Growing weed from coal

Legalization of recreational marijuana and the resulting boom in both commercial and hobby growing of the plant is putting Colorado power providers in a unique position: trying to reduce greenhouse gas while encouraging the growing of greenhouse grass. Colorado’s cold climate, poor soils and a need for secured growing locations are driving cannabis growers indoors. Energy for artificial lighting and climate control in commercial greenhouses and home basements needs to come from the existing electrical grid. This additional demand has utility companies looking to renewable sources of energy as well as figuring out how to meet the unique power needs of a suddenly-legal enterprise that had been flourishing illegally for years. Illegal grow operations in other states use a large amount of electricity, according to a study by Evan Mills, an energy analyst with the Lawrence Berkeley National Laboratory. Mills determined that between 1 and 3 percent of electrical use in the country was spent growing marijuana indoors. “Energy represents between 20 [and] 50 percent of the value of cannabis, depending on local energy prices,” Mills wrote. The study showed that once medical marijuana was legalized in California, the share of energy used for marijuana grew to 9 percent of total household use. Colorado utilities say they expect that number to be lower in Colorado because of their efforts to encourage energy efficiency among commercial and hobby growers. Colorado Springs Utilities spokesperson Amy Trinidad told The Cannabist that the utility doesn’t track energy use by industry. “We don’t monitor customer-specific energy uses, so there’s no way for us to tell if energy is being used more or less for marijuana,” Trinidad said. Gabriel Romero, spokesperson for Xcel Energy, agreed that utilities don’t usually break down customer types by industry. “You get classified as a business customer or residential depending on usage or zoning,” Romero said. “Growing facilities use more electricity than a standard warehouse, but not any more than manufacturing or telecom.” Cannabis’s carbon footprint is impacted by how efficient the grow operation is as well as how electricity is produced by the utility.
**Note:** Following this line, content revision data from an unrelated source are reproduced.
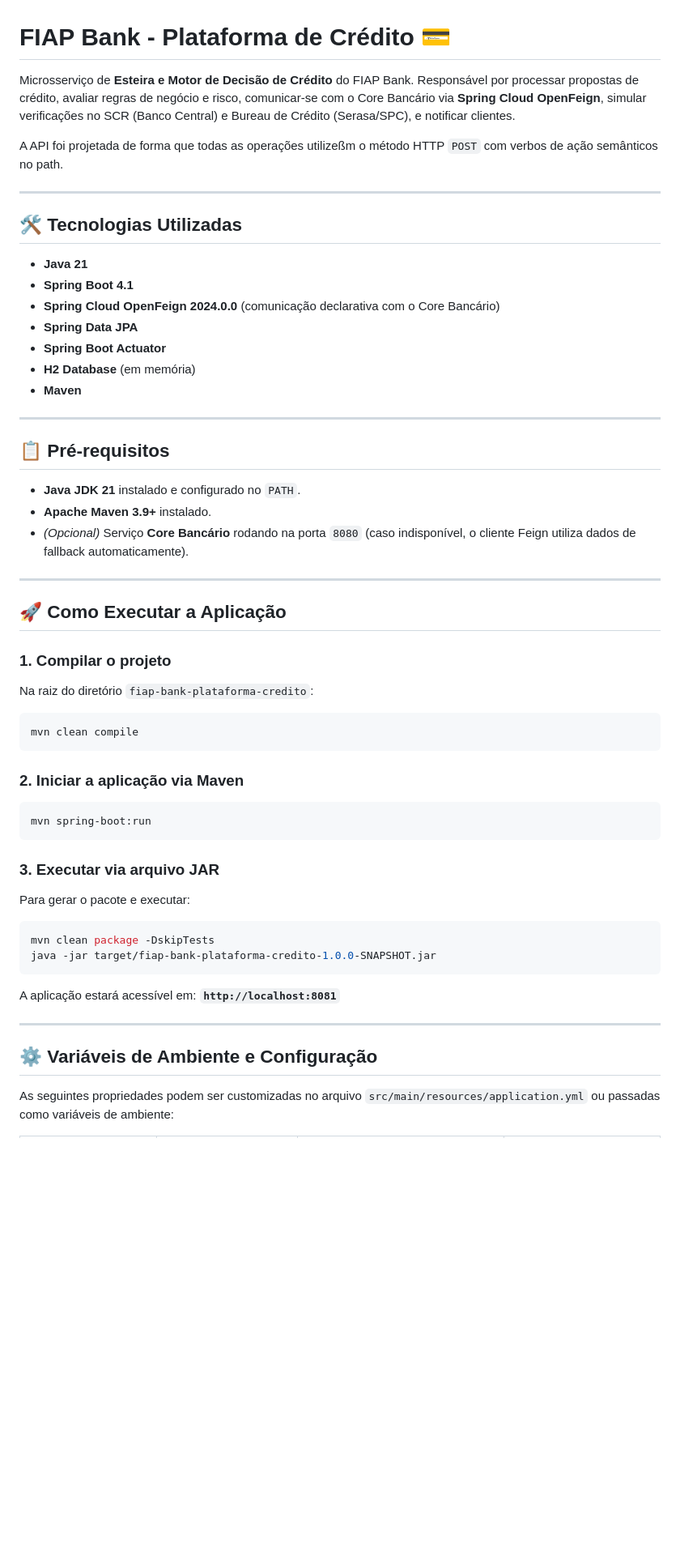
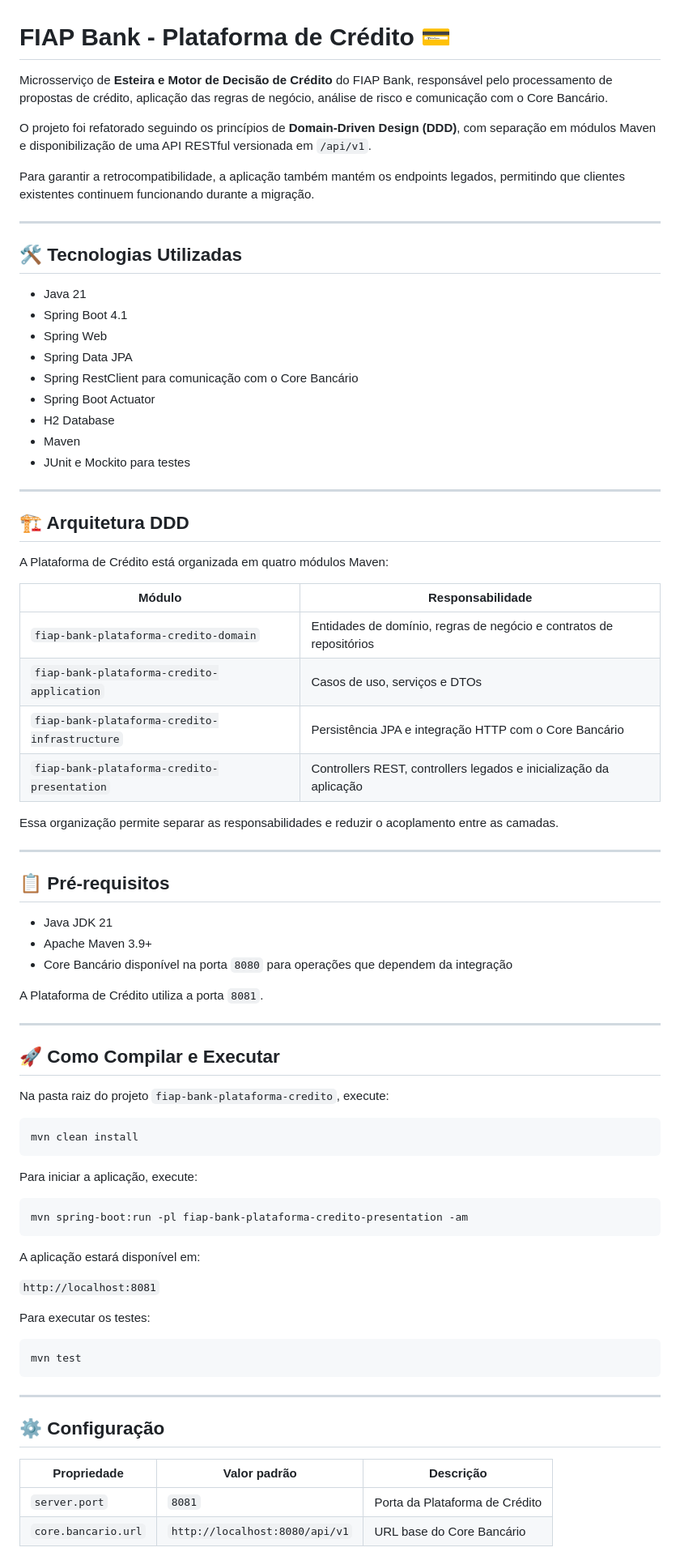
Before and after one commit to ArthurTenorio17/fiap-esp-cp6-ddd-java, a Markdown page: fiap-bank-plataforma-credito/README.md, the part around one of its changes. Shown at 81% size. Rendered like a GitHub page; blank space fills up the shorter version.

Commit message:
docs: atualizando README da plataforma de credito para DDD e REST

````diff
--- a/fiap-bank-plataforma-credito/README.md
+++ b/fiap-bank-plataforma-credito/README.md
@@ -1,61 +1,82 @@
 # FIAP Bank - Plataforma de Crédito 💳
 
-Microsserviço de **Esteira e Motor de Decisão de Crédito** do FIAP Bank. Responsável por processar propostas de crédito, avaliar regras de negócio e risco, comunicar-se com o Core Bancário via **Spring Cloud OpenFeign**, simular verificações no SCR (Banco Central) e Bureau de Crédito (Serasa/SPC), e notificar clientes.
+Microsserviço de **Esteira e Motor de Decisão de Crédito** do FIAP Bank, responsável pelo processamento de propostas de crédito, aplicação das regras de negócio, análise de risco e comunicação com o Core Bancário.
 
-A API foi projetada de forma que todas as operações utilizeßm o método HTTP `POST` com verbos de ação semânticos no path.
+O projeto foi refatorado seguindo os princípios de **Domain-Driven Design (DDD)**, com separação em módulos Maven e disponibilização de uma API RESTful versionada em `/api/v1`.
+
+Para garantir a retrocompatibilidade, a aplicação também mantém os endpoints legados, permitindo que clientes existentes continuem funcionando durante a migração.
 
 ---
 
 ## 🛠️ Tecnologias Utilizadas
 
-- **Java 21**
-- **Spring Boot 4.1**
-- **Spring Cloud OpenFeign 2024.0.0** (comunicação declarativa com o Core Bancário)
-- **Spring Data JPA**
-- **Spring Boot Actuator**
-- **H2 Database** (em memória)
-- **Maven**
+- Java 21
+- Spring Boot 4.1
+- Spring Web
+- Spring Data JPA
+- Spring RestClient para comunicação com o Core Bancário
+- Spring Boot Actuator
+- H2 Database
+- Maven
+- JUnit e Mockito para testes
+
+---
+
+## 🏗️ Arquitetura DDD
+
+A Plataforma de Crédito está organizada em quatro módulos Maven:
+
+| Módulo | Responsabilidade |
+|---|---|
+| `fiap-bank-plataforma-credito-domain` | Entidades de domínio, regras de negócio e contratos de repositórios |
+| `fiap-bank-plataforma-credito-application` | Casos de uso, serviços e DTOs |
+| `fiap-bank-plataforma-credito-infrastructure` | Persistência JPA e integração HTTP com o Core Bancário |
+| `fiap-bank-plataforma-credito-presentation` | Controllers REST, controllers legados e inicialização da aplicação |
+
+Essa organização permite separar as responsabilidades e reduzir o acoplamento entre as camadas.
 
 ---
 
 ## 📋 Pré-requisitos
 
-- **Java JDK 21** instalado e configurado no `PATH`.
-- **Apache Maven 3.9+** instalado.
-- *(Opcional)* Serviço **Core Bancário** rodando na porta `8080` (caso indisponível, o cliente Feign utiliza dados de fallback automaticamente).
+- Java JDK 21
+- Apache Maven 3.9+
+- Core Bancário disponível na porta `8080` para operações que dependem da integração
+
+A Plataforma de Crédito utiliza a porta `8081`.
 
 ---
 
-## 🚀 Como Executar a Aplicação
+## 🚀 Como Compilar e Executar
 
-### 1. Compilar o projeto
-
-Na raiz do diretório `fiap-bank-plataforma-credito`:
+Na pasta raiz do projeto `fiap-bank-plataforma-credito`, execute:
 
 ```bash
-mvn clean compile
+mvn clean install
 ```
 
-### 2. Iniciar a aplicação via Maven
+Para iniciar a aplicação, execute:
 
 ```bash
-mvn spring-boot:run
+mvn spring-boot:run -pl fiap-bank-plataforma-credito-presentation -am
 ```
 
-### 3. Executar via arquivo JAR
+A aplicação estará disponível em:
 
-Para gerar o pacote e executar:
+`http://localhost:8081`
+
+Para executar os testes:
 
 ```bash
-mvn clean package -DskipTests
-java -jar target/fiap-bank-plataforma-credito-1.0.0-SNAPSHOT.jar
+mvn test
 ```
-
-A aplicação estará acessível em: **`http://localhost:8081`**
 
 ---
 
-## ⚙️ Variáveis de Ambiente e Configuração
+## ⚙️ Configuração
 
-As seguintes propriedades podem ser customizadas no arquivo `src/main/resources/application.yml` ou passadas como variáveis de ambiente:
+| Propriedade | Valor padrão | Descrição |
+|---|---|---|
+| `server.port` | `8081` | Porta da Plataforma de Crédito |
+| `core.bancario.url` | `http://localhost:8080/api/v1` | URL base do Core Bancário |
 
````
Also changed, not shown: other parts of fiap-bank-plataforma-credito/README.md (+98 -36 lines).
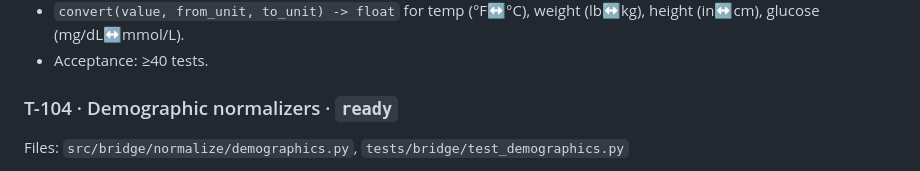
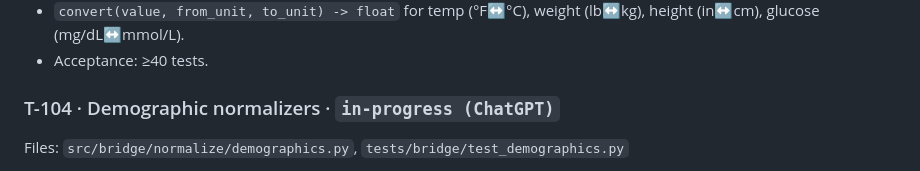
Before and after one commit to rahulshahepic/synthetic-EHR-conversion, a Markdown page: TASKS.md, the part around the change. Rendered like a GitHub page.

Commit message:
T-104: claim demographic normalization

```diff
--- a/TASKS.md
+++ b/TASKS.md
@@ -41,7 +41,7 @@ Files: `src/bridge/normalize/units.py`, `tests/bridge/test_units.py`
 - `convert(value, from_unit, to_unit) -> float` for temp (°F↔°C), weight (lb↔kg), height (in↔cm), glucose (mg/dL↔mmol/L).
 - Acceptance: ≥40 tests.
 
-### T-104 · Demographic normalizers · `ready`
+### T-104 · Demographic normalizers · `in-progress (ChatGPT)`
 Files: `src/bridge/normalize/demographics.py`, `tests/bridge/test_demographics.py`
 - `parse_name("LAST,FIRST MIDDLE") -> Name(family, given: list[str], suffix: list[str])`; handle `"O'NEIL, MARY-JO"`, `"DE LA CRUZ,JOSE A JR"`, provider style `"SMITH, JOHN Q MD"` (credentials → `suffix`). Title-case smartly (`McDonald`, `O'Neil`, `de la Cruz`).
 - `normalize_phone(raw, default_region="US") -> str | None` E.164; handle `(555) 123-4567`, `555.123.4567`, `5551234567x22` (drop ext, flag), `123-4567` (no area code → None).
```
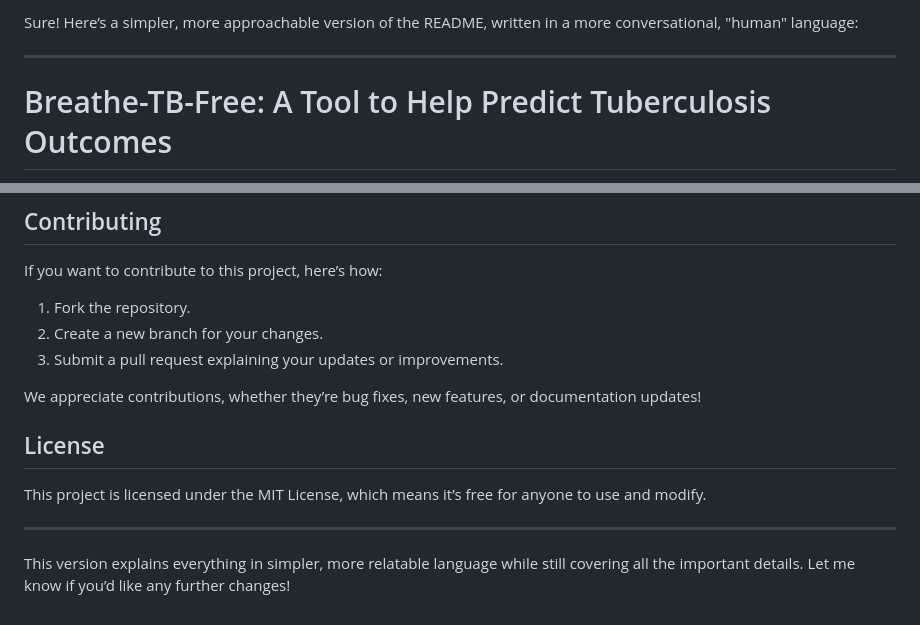
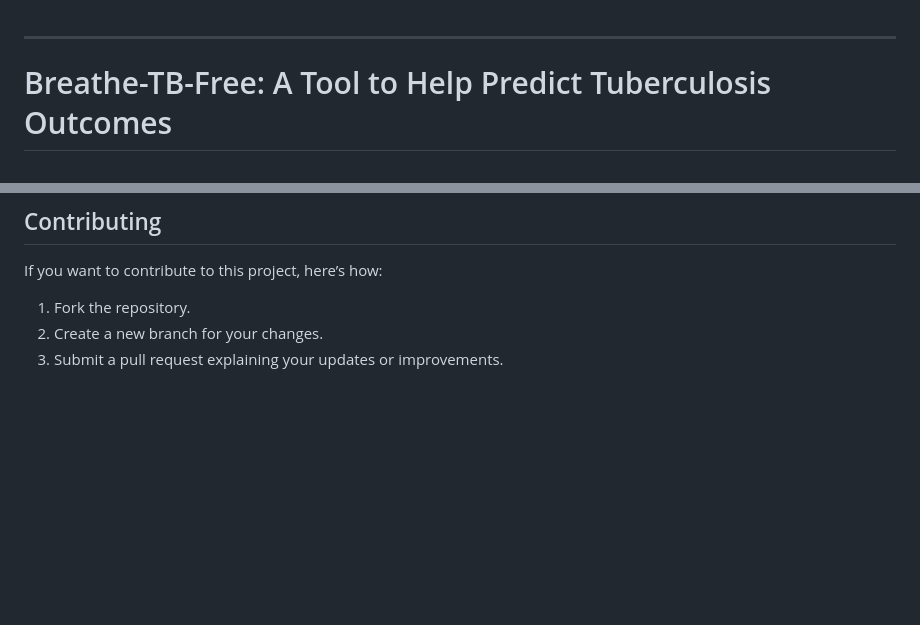
Before and after one commit to seshasainath-chinagudaba/Breathe-TB-Free, a Markdown page: README.md, 2 parts joined by grey strips. Rendered like a GitHub page; blank space fills up the shorter version.

```diff
--- a/README.md
+++ b/README.md
@@ -1,5 +1,3 @@
-Sure! Here’s a simpler, more approachable version of the README, written in a more conversational, "human" language:
-
 ---
 
 # Breathe-TB-Free: A Tool to Help Predict Tuberculosis Outcomes
@@ -93,13 +91,3 @@ If you want to contribute to this project, here’s how:
 1. Fork the repository.
 2. Create a new branch for your changes.
 3. Submit a pull request explaining your updates or improvements.
-
-We appreciate contributions, whether they’re bug fixes, new features, or documentation updates!
-
-## License
-
-This project is licensed under the MIT License, which means it’s free for anyone to use and modify.
-
----
-
-This version explains everything in simpler, more relatable language while still covering all the important details. Let me know if you’d like any further changes!
```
Xcel derives 58 percent of its power from coal, 22 percent from natural gas, 16 percent from wind and 4 percent from other sources, Romero said. Colorado Springs Utilities uses 40 percent coal and 49 percent natural gas, with the rest from renewable sources, Trinidad said. Both utilities agreed that coal-fired supply is on the decline in Colorado. “We expect to be at 20 percent wind within a year,” Romero said. Xcel’s new wind farms on the eastern plains will help meet renewable goals. The changing face of commercial grow operations since legalization helps utilities keep workers safe and the lights on for neighboring customers. “These are legitimate businessmen who are looking to do things right, save money on expenses and turn a more robust profit,” Romero said. “We’ve been giving numerous rebates to help incentivize growers to use energy efficient lighting and keep usage down as much as possible.” “Before legalization, when we saw increases in bills or burdens on our equipment, we had a legal issue to deal with,” said Darryl Edwards, member services manager for Mountain View Electric Association, which serves the rural areas east of Denver and Colorado Springs. “Luckily, that’s all behind us now. People are now being upfront about what they’re doing and helping us size the service appropriately.” Xcel energy requires industry customers to pay for necessary equipment upgrades. “We don’t want to discriminate among industries,” Romero said. “We recognize them as large users of electricity, and don’t want to single them out for what they’re doing. If it’s legal, then that’s all we know. We just make sure additional costs don’t get passed on to other customers.” Mountain View will provide upgraded equipment free of charge if there is no change to voltage requirements, Edwards said. “It’s unique, but that’s been our policy for 70 years, being a rural service looking to increase electrical access in the communities,” Edwards said. “When that policy was put in place, we certainly weren’t thinking marijuana. But the additional costs will be covered by the additional electrical service they’ll be buying.” Colorado’s utilities are among the first in the nation to deal with the issues of legalized marijuana grow operations’ demands on the grid. Changes in energy production, efficiencies in grow light technology and the partnership between growers and utilities will help reduce emissions, but there will be “growing” pains. “We have several people exclusively working the marijuana industry’s issues,” Romero said. “But we’re really proud of this attempt to figure this out for the grow industry and all our customers.”